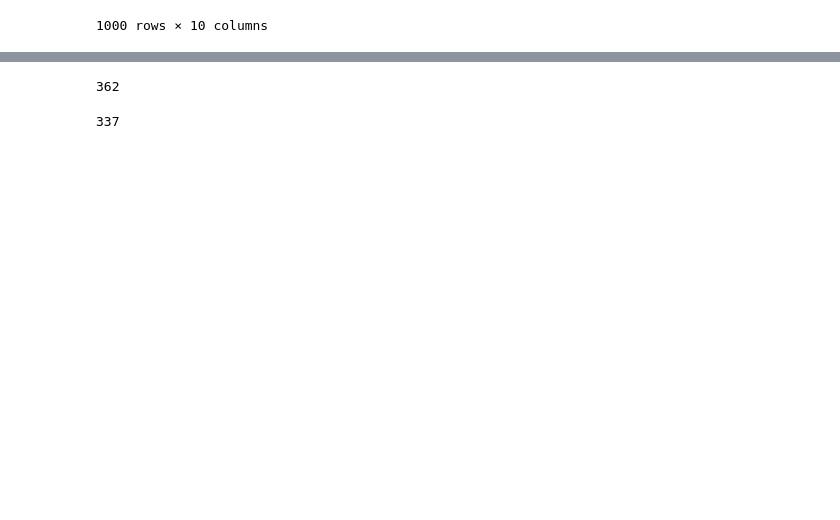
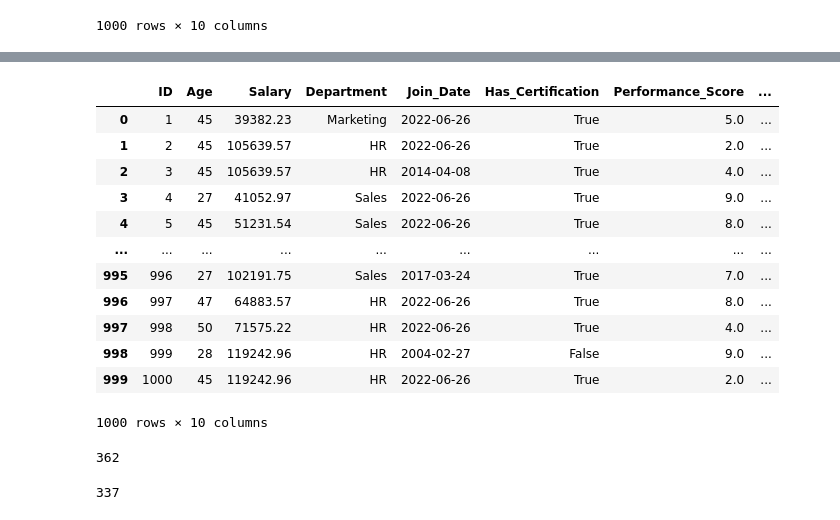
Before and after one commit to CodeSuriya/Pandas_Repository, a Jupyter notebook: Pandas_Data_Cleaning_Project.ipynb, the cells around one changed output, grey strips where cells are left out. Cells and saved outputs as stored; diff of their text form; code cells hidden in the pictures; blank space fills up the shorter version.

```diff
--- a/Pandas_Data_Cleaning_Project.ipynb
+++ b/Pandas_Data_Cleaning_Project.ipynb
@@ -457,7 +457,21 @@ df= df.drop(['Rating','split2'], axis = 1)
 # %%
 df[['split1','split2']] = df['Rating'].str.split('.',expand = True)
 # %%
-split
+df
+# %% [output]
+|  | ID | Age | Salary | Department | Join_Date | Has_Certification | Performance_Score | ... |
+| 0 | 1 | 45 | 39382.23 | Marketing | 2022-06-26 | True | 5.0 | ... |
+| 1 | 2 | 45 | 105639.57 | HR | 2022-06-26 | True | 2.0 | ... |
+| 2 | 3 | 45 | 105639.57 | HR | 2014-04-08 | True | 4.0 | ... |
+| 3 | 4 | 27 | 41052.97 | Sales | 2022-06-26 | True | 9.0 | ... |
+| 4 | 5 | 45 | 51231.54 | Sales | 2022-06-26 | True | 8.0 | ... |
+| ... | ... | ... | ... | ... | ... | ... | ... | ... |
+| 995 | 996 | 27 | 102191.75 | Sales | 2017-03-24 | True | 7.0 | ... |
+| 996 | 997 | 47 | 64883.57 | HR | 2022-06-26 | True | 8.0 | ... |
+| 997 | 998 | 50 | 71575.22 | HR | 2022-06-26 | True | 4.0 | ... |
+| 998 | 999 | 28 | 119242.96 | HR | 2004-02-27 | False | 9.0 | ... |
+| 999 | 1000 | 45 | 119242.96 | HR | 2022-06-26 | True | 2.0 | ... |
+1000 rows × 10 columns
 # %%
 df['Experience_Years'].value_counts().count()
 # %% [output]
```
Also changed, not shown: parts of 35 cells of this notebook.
•••
[Exercise requirements] Copy every record exactly as written, leaving out the pictures.

[Exercise result]
Before and after one commit to CodeSuriya/Pandas_Repository, a Jupyter notebook: Pandas_Data_Cleaning_Project.ipynb, the cells around one changed output, grey strips where cells are left out. Cells and saved outputs as stored; diff of their text form; code cells hidden in the pictures; blank space fills up the shorter version.

```diff
--- a/Pandas_Data_Cleaning_Project.ipynb
+++ b/Pandas_Data_Cleaning_Project.ipynb
@@ -457,7 +457,21 @@ df= df.drop(['Rating','split2'], axis = 1)
 # %%
 df[['split1','split2']] = df['Rating'].str.split('.',expand = True)
 # %%
-split
+df
+# %% [output]
+|  | ID | Age | Salary | Department | Join_Date | Has_Certification | Performance_Score | ... |
+| 0 | 1 | 45 | 39382.23 | Marketing | 2022-06-26 | True | 5.0 | ... |
+| 1 | 2 | 45 | 105639.57 | HR | 2022-06-26 | True | 2.0 | ... |
+| 2 | 3 | 45 | 105639.57 | HR | 2014-04-08 | True | 4.0 | ... |
+| 3 | 4 | 27 | 41052.97 | Sales | 2022-06-26 | True | 9.0 | ... |
+| 4 | 5 | 45 | 51231.54 | Sales | 2022-06-26 | True | 8.0 | ... |
+| ... | ... | ... | ... | ... | ... | ... | ... | ... |
+| 995 | 996 | 27 | 102191.75 | Sales | 2017-03-24 | True | 7.0 | ... |
+| 996 | 997 | 47 | 64883.57 | HR | 2022-06-26 | True | 8.0 | ... |
+| 997 | 998 | 50 | 71575.22 | HR | 2022-06-26 | True | 4.0 | ... |
+| 998 | 999 | 28 | 119242.96 | HR | 2004-02-27 | False | 9.0 | ... |
+| 999 | 1000 | 45 | 119242.96 | HR | 2022-06-26 | True | 2.0 | ... |
+1000 rows × 10 columns
 # %%
 df['Experience_Years'].value_counts().count()
 # %% [output]
```
Also changed, not shown: parts of 35 cells of this notebook.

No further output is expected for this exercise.